> _Directions for this task_:
Write out the data word for word and drop any picture you find.

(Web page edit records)

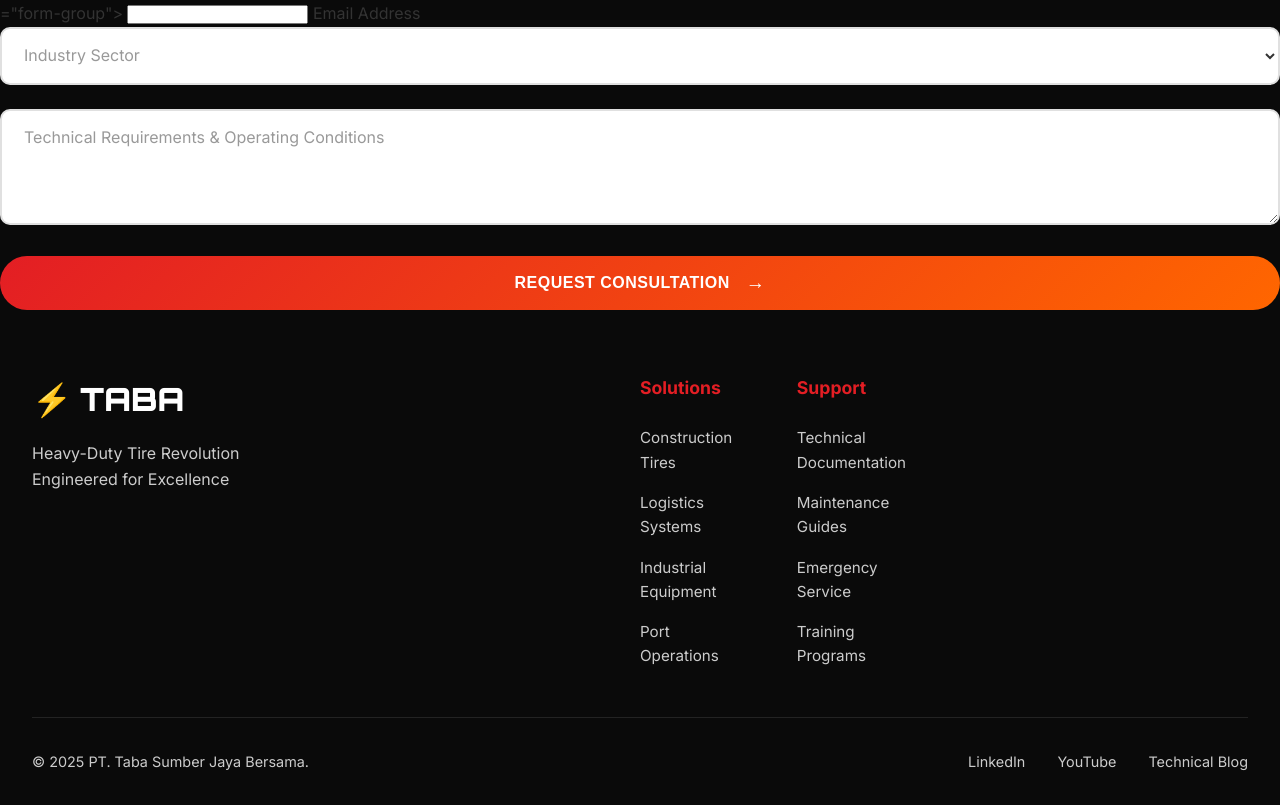
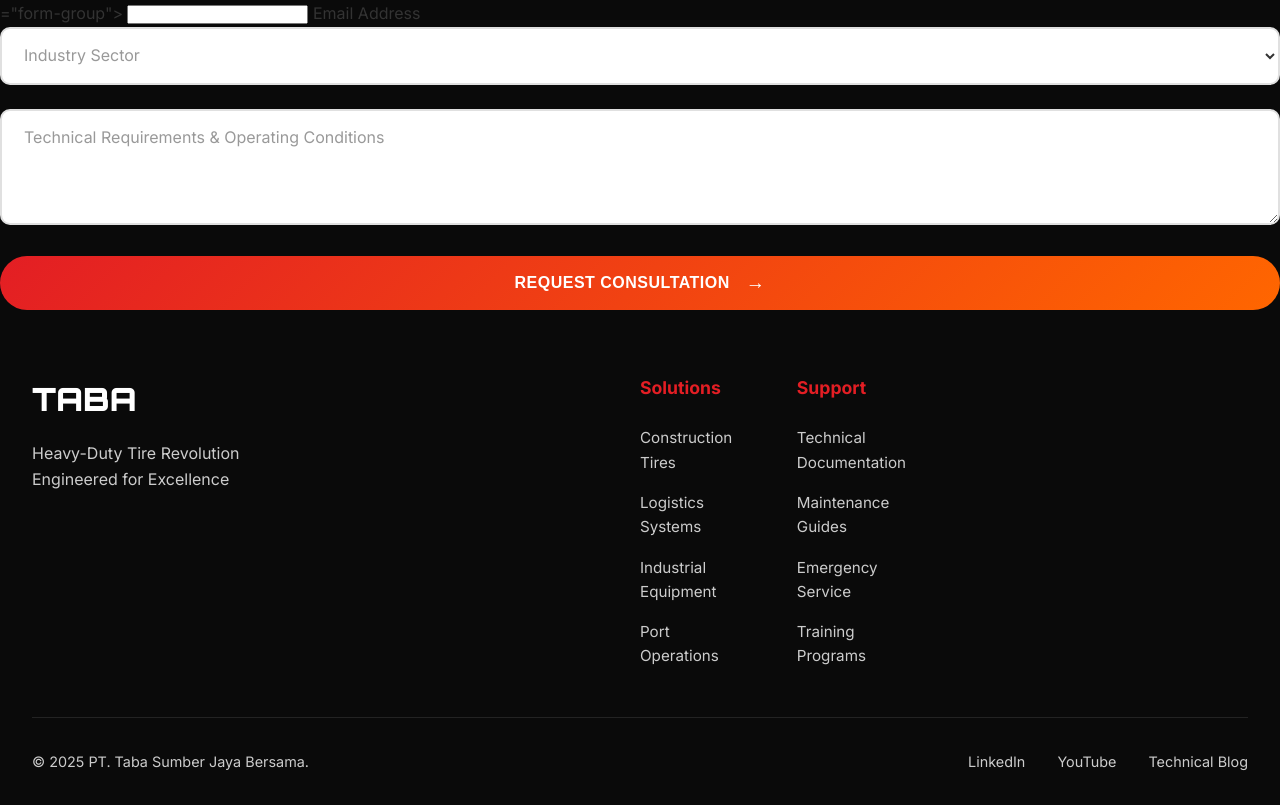
Before and after one commit to vijito-as/website-taba, a plain HTML site: page index.html in a window 1280 px wide. Shown: the part 4264-5069 px from the top of the page. Drawn offline with Linux system fonts and the light colour scheme; no server answers.

Commit message:
Update index.html

```diff
--- a/index.html
+++ b/index.html
@@ -407,7 +407,6 @@
             <div class="footer-content">
                 <div class="footer-brand">
                     <div class="footer-logo">
-                        <span class="brand-icon">⚡</span>
                         <span class="brand-text">TABA</span>
                     </div>
                     <p class="footer-tagline">Heavy-Duty Tire Revolution<br>Engineered for Excellence</p>
```
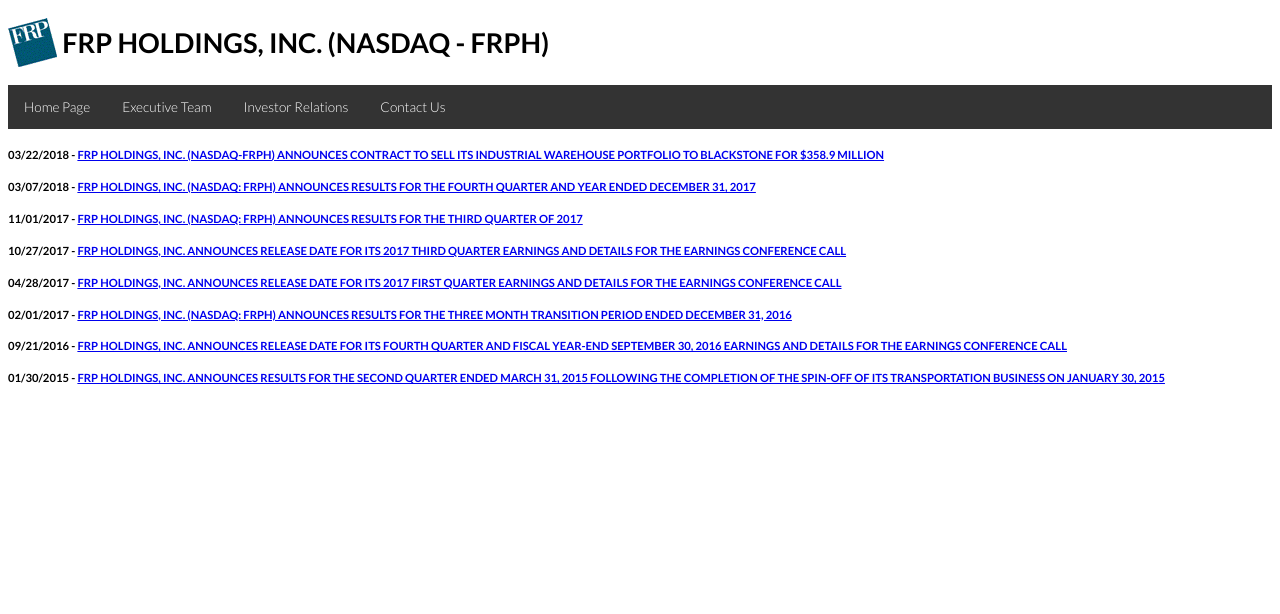
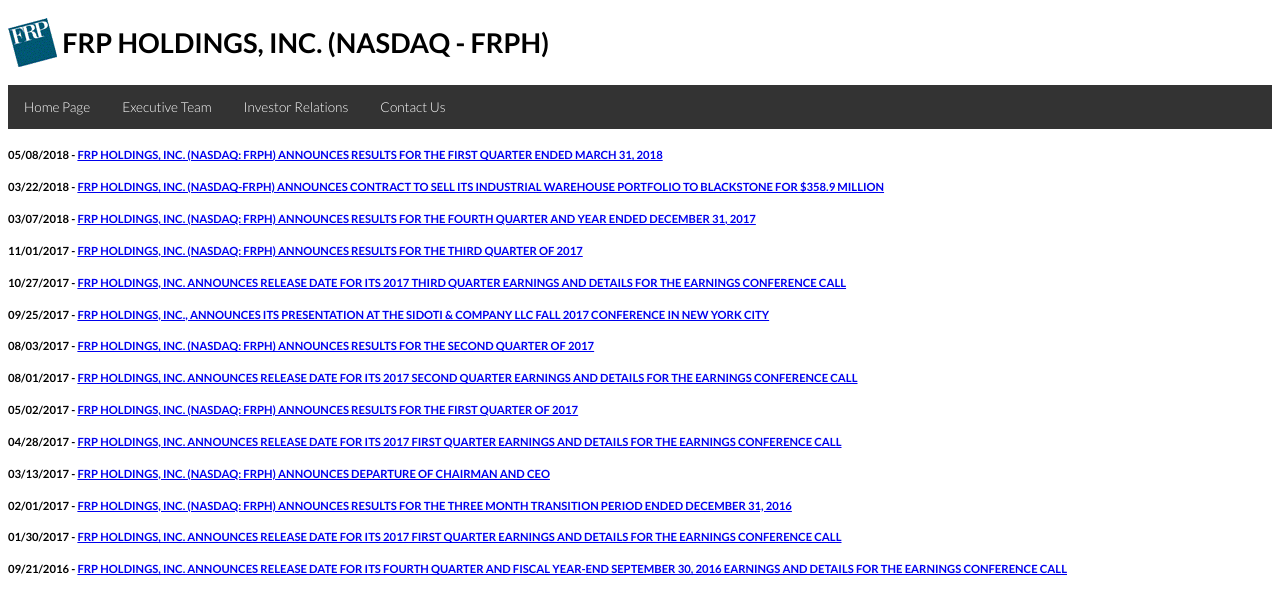
Before and after one commit to frpholdings/frpholdings.github.io, a Jekyll site: the page built from news.md, in a window 1280 px wide. Shown: the top 614 px of the page. Built offline with Jekyll 4.4.1, drawn with Linux system fonts in a browser that asks for light colours.

Commit message:
update adding news posts

```diff
--- a/_data/news.yml
+++ b/_data/news.yml
@@ -1,26 +1,42 @@
-- Date: "2015-01-30"
-  Title: "FRP HOLDINGS, INC. ANNOUNCES RESULTS FOR THE SECOND QUARTER ENDED MARCH 31, 2015 FOLLOWING THE COMPLETION OF THE SPIN-OFF OF ITS TRANSPORTATION BUSINESS ON JANUARY 30, 2015"
-  File: "2015_2nd_Qtr_FRPH_Press_Release_FINAL_PUBLISHED_VERSION.pdf"
+- Date: "2016-09-21"
+  Title: "FRP HOLDINGS, INC. ANNOUNCES RELEASE DATE FOR ITS FOURTH QUARTER AND FISCAL YEAR-END SEPTEMBER 30, 2016 EARNINGS AND DETAILS FOR THE EARNINGS CONFERENCE CALL"
+  File: FRP_2016_4th_Qtr_RDA112116.pdf
+
+- Date: "2017-01-30"
+  Title: "FRP HOLDINGS, INC. ANNOUNCES RELEASE DATE FOR ITS 2017 FIRST QUARTER EARNINGS AND DETAILS FOR THE EARNINGS CONFERENCE CALL"
+  File: FRP_2017_1st_Qtr_Release_Date_Announcement_30_January_2017.pdf
 
 - Date: "2017-02-01"
   Title: "FRP HOLDINGS, INC. (NASDAQ: FRPH) ANNOUNCES RESULTS FOR THE THREE MONTH TRANSITION PERIOD ENDED DECEMBER 31, 2016"
   File: 2017_Qtr_Ending_31_Dec_FRPH_transition_press_release.pdf
 
-- Date: "2017-11-01"
-  Title: "FRP HOLDINGS, INC. (NASDAQ: FRPH) ANNOUNCES RESULTS FOR THE THIRD QUARTER OF 2017"
-  File: 2017Q3.pdf
+- Date: "2017-04-28"
+  Title: "FRP HOLDINGS, INC. ANNOUNCES RELEASE DATE FOR ITS 2017 FIRST QUARTER EARNINGS AND DETAILS FOR THE EARNINGS CONFERENCE CALL"
+  File: FRP_2017_1st_Qtr_Release_Date_Announcement_28_April_2017.pdf
+
+- Date: "2017-05-02"
+  Title: "FRP HOLDINGS, INC. (NASDAQ: FRPH) ANNOUNCES RESULTS FOR THE FIRST QUARTER OF 2017"
+  File: FRPH_press_release_1st_quarter_2017_FINAL2.pdf
+
+- Date: "2017-08-01"
+  Title: "FRP HOLDINGS, INC. ANNOUNCES RELEASE DATE FOR ITS 2017 SECOND QUARTER EARNINGS AND DETAILS FOR THE EARNINGS CONFERENCE CALL"
+  File: FRP_2017_2nd_Qtr_Release_Date_Announcement_1_August_2017.pdf
+
+- Date: "2017-08-03"
+  Title: "FRP HOLDINGS, INC. (NASDAQ: FRPH) ANNOUNCES RESULTS FOR THE SECOND QUARTER OF 2017"
+  File: FRPH_press_release_2nd_quarter_2017_FINAL_PUBLISHED_VERSION.pdf
+
+- Date: "2017-09-25"
+  Title: "FRP HOLDINGS, INC., ANNOUNCES ITS PRESENTATION AT THE SIDOTI & COMPANY LLC FALL 2017 CONFERENCE IN NEW YORK CITY"
+  File: FRPH_Announcement.pdf
 
 - Date: "2017-10-27"
   Title: "FRP HOLDINGS, INC. ANNOUNCES RELEASE DATE FOR ITS 2017 THIRD QUARTER EARNINGS AND DETAILS FOR THE EARNINGS CONFERENCE CALL"
   File: FRP_3rd_Quarter.pdf
 
-- Date: "2016-09-21"
-  Title: "FRP HOLDINGS, INC. ANNOUNCES RELEASE DATE FOR ITS FOURTH QUARTER AND FISCAL YEAR-END SEPTEMBER 30, 2016 EARNINGS AND DETAILS FOR THE EARNINGS CONFERENCE CALL"
-  File: FRP_2016_4th_Qtr_RDA112116.pdf
-
-- Date: "2017-04-28"
-  Title: "FRP HOLDINGS, INC. ANNOUNCES RELEASE DATE FOR ITS 2017 FIRST QUARTER EARNINGS AND DETAILS FOR THE EARNINGS CONFERENCE CALL"
-  File: FRP_2017_1st_Qtr_Release_Date_Announcement_28_April_2017.pdf
+- Date: "2017-11-01"
+  Title: "FRP HOLDINGS, INC. (NASDAQ: FRPH) ANNOUNCES RESULTS FOR THE THIRD QUARTER OF 2017"
+  File: 2017Q3.pdf
 
 - Date: "2018-03-22"
   Title: "FRP HOLDINGS, INC. (NASDAQ-FRPH) ANNOUNCES CONTRACT TO SELL ITS INDUSTRIAL WAREHOUSE PORTFOLIO TO BLACKSTONE FOR $358.9 MILLION"
@@ -29,3 +45,11 @@
 - Date: "2018-03-07"
   Title: "FRP HOLDINGS, INC. (NASDAQ: FRPH) ANNOUNCES RESULTS FOR THE FOURTH QUARTER AND YEAR ENDED DECEMBER 31, 2017"
   File: FRPH YE 2017 Press Release 7Mar18.pdf
+
+- Date: "2018-05-08"
+  Title: "FRP HOLDINGS, INC. (NASDAQ: FRPH) ANNOUNCES RESULTS FOR THE FIRST QUARTER ENDED MARCH 31, 2018"
+  File: FRPH  Press Release 1st quarter 2018 8May18.pdf
+
+- Date: "2017-03-13"
+  Title: "FRP HOLDINGS, INC. (NASDAQ: FRPH) ANNOUNCES DEPARTURE OF CHAIRMAN AND CEO"
+  File: FRPH_Press_Release_TSB_Resignation.pdf
--- a/_layouts/default.html
+++ b/_layouts/default.html
@@ -56,7 +56,7 @@
 <body>
 
 <div>
-    <img style="float:left" src="/assets/frpbluelogo10.gif" /><h1 style="line-height: 49px;">&nbsp;FRP HOLDINGS, INC. (NASDAQ - FRPH)</h1>
+    <img style="float:left" src="/assets/images/frpbluelogo10.gif" /><h1 style="line-height: 49px;">&nbsp;FRP HOLDINGS, INC. (NASDAQ - FRPH)</h1>
 </div>
 <ul style="clear: both" class="nav">
 
```
Also changed, not shown: assets/images/frpbluelogo10.gif (renamed from assets/frpbluelogo10.gif), assets/images/frpdev.jpg (renamed from assets/frpdev.jpg), 12 other files.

> _Completed task_:
Before and after one commit to vijito-as/website-taba, a plain HTML site: page index.html in a window 1280 px wide. Shown: the part 4264-5069 px from the top of the page. Drawn offline with Linux system fonts and the light colour scheme; no server answers.

Commit message:
Update index.html

```diff
--- a/index.html
+++ b/index.html
@@ -407,7 +407,6 @@
             <div class="footer-content">
                 <div class="footer-brand">
                     <div class="footer-logo">
-                        <span class="brand-icon">⚡</span>
                         <span class="brand-text">TABA</span>
                     </div>
                     <p class="footer-tagline">Heavy-Duty Tire Revolution<br>Engineered for Excellence</p>
```
Before and after one commit to frpholdings/frpholdings.github.io, a Jekyll site: the page built from news.md, in a window 1280 px wide. Shown: the top 614 px of the page. Built offline with Jekyll 4.4.1, drawn with Linux system fonts in a browser that asks for light colours.

Commit message:
update adding news posts

```diff
--- a/_data/news.yml
+++ b/_data/news.yml
@@ -1,26 +1,42 @@
-- Date: "2015-01-30"
-  Title: "FRP HOLDINGS, INC. ANNOUNCES RESULTS FOR THE SECOND QUARTER ENDED MARCH 31, 2015 FOLLOWING THE COMPLETION OF THE SPIN-OFF OF ITS TRANSPORTATION BUSINESS ON JANUARY 30, 2015"
-  File: "2015_2nd_Qtr_FRPH_Press_Release_FINAL_PUBLISHED_VERSION.pdf"
+- Date: "2016-09-21"
+  Title: "FRP HOLDINGS, INC. ANNOUNCES RELEASE DATE FOR ITS FOURTH QUARTER AND FISCAL YEAR-END SEPTEMBER 30, 2016 EARNINGS AND DETAILS FOR THE EARNINGS CONFERENCE CALL"
+  File: FRP_2016_4th_Qtr_RDA112116.pdf
+
+- Date: "2017-01-30"
+  Title: "FRP HOLDINGS, INC. ANNOUNCES RELEASE DATE FOR ITS 2017 FIRST QUARTER EARNINGS AND DETAILS FOR THE EARNINGS CONFERENCE CALL"
+  File: FRP_2017_1st_Qtr_Release_Date_Announcement_30_January_2017.pdf
 
 - Date: "2017-02-01"
   Title: "FRP HOLDINGS, INC. (NASDAQ: FRPH) ANNOUNCES RESULTS FOR THE THREE MONTH TRANSITION PERIOD ENDED DECEMBER 31, 2016"
   File: 2017_Qtr_Ending_31_Dec_FRPH_transition_press_release.pdf
 
-- Date: "2017-11-01"
-  Title: "FRP HOLDINGS, INC. (NASDAQ: FRPH) ANNOUNCES RESULTS FOR THE THIRD QUARTER OF 2017"
-  File: 2017Q3.pdf
+- Date: "2017-04-28"
+  Title: "FRP HOLDINGS, INC. ANNOUNCES RELEASE DATE FOR ITS 2017 FIRST QUARTER EARNINGS AND DETAILS FOR THE EARNINGS CONFERENCE CALL"
+  File: FRP_2017_1st_Qtr_Release_Date_Announcement_28_April_2017.pdf
+
+- Date: "2017-05-02"
+  Title: "FRP HOLDINGS, INC. (NASDAQ: FRPH) ANNOUNCES RESULTS FOR THE FIRST QUARTER OF 2017"
+  File: FRPH_press_release_1st_quarter_2017_FINAL2.pdf
+
+- Date: "2017-08-01"
+  Title: "FRP HOLDINGS, INC. ANNOUNCES RELEASE DATE FOR ITS 2017 SECOND QUARTER EARNINGS AND DETAILS FOR THE EARNINGS CONFERENCE CALL"
+  File: FRP_2017_2nd_Qtr_Release_Date_Announcement_1_August_2017.pdf
+
+- Date: "2017-08-03"
+  Title: "FRP HOLDINGS, INC. (NASDAQ: FRPH) ANNOUNCES RESULTS FOR THE SECOND QUARTER OF 2017"
+  File: FRPH_press_release_2nd_quarter_2017_FINAL_PUBLISHED_VERSION.pdf
+
+- Date: "2017-09-25"
+  Title: "FRP HOLDINGS, INC., ANNOUNCES ITS PRESENTATION AT THE SIDOTI & COMPANY LLC FALL 2017 CONFERENCE IN NEW YORK CITY"
+  File: FRPH_Announcement.pdf
 
 - Date: "2017-10-27"
   Title: "FRP HOLDINGS, INC. ANNOUNCES RELEASE DATE FOR ITS 2017 THIRD QUARTER EARNINGS AND DETAILS FOR THE EARNINGS CONFERENCE CALL"
   File: FRP_3rd_Quarter.pdf
 
-- Date: "2016-09-21"
-  Title: "FRP HOLDINGS, INC. ANNOUNCES RELEASE DATE FOR ITS FOURTH QUARTER AND FISCAL YEAR-END SEPTEMBER 30, 2016 EARNINGS AND DETAILS FOR THE EARNINGS CONFERENCE CALL"
-  File: FRP_2016_4th_Qtr_RDA112116.pdf
-
-- Date: "2017-04-28"
-  Title: "FRP HOLDINGS, INC. ANNOUNCES RELEASE DATE FOR ITS 2017 FIRST QUARTER EARNINGS AND DETAILS FOR THE EARNINGS CONFERENCE CALL"
-  File: FRP_2017_1st_Qtr_Release_Date_Announcement_28_April_2017.pdf
+- Date: "2017-11-01"
+  Title: "FRP HOLDINGS, INC. (NASDAQ: FRPH) ANNOUNCES RESULTS FOR THE THIRD QUARTER OF 2017"
+  File: 2017Q3.pdf
 
 - Date: "2018-03-22"
   Title: "FRP HOLDINGS, INC. (NASDAQ-FRPH) ANNOUNCES CONTRACT TO SELL ITS INDUSTRIAL WAREHOUSE PORTFOLIO TO BLACKSTONE FOR $358.9 MILLION"
@@ -29,3 +45,11 @@
 - Date: "2018-03-07"
   Title: "FRP HOLDINGS, INC. (NASDAQ: FRPH) ANNOUNCES RESULTS FOR THE FOURTH QUARTER AND YEAR ENDED DECEMBER 31, 2017"
   File: FRPH YE 2017 Press Release 7Mar18.pdf
+
+- Date: "2018-05-08"
+  Title: "FRP HOLDINGS, INC. (NASDAQ: FRPH) ANNOUNCES RESULTS FOR THE FIRST QUARTER ENDED MARCH 31, 2018"
+  File: FRPH  Press Release 1st quarter 2018 8May18.pdf
+
+- Date: "2017-03-13"
+  Title: "FRP HOLDINGS, INC. (NASDAQ: FRPH) ANNOUNCES DEPARTURE OF CHAIRMAN AND CEO"
+  File: FRPH_Press_Release_TSB_Resignation.pdf
--- a/_layouts/default.html
+++ b/_layouts/default.html
@@ -56,7 +56,7 @@
 <body>
 
 <div>
-    <img style="float:left" src="/assets/frpbluelogo10.gif" /><h1 style="line-height: 49px;">&nbsp;FRP HOLDINGS, INC. (NASDAQ - FRPH)</h1>
+    <img style="float:left" src="/assets/images/frpbluelogo10.gif" /><h1 style="line-height: 49px;">&nbsp;FRP HOLDINGS, INC. (NASDAQ - FRPH)</h1>
 </div>
 <ul style="clear: both" class="nav">
 
```
Also changed, not shown: assets/images/frpbluelogo10.gif (renamed from assets/frpbluelogo10.gif), assets/images/frpdev.jpg (renamed from assets/frpdev.jpg), 12 other files.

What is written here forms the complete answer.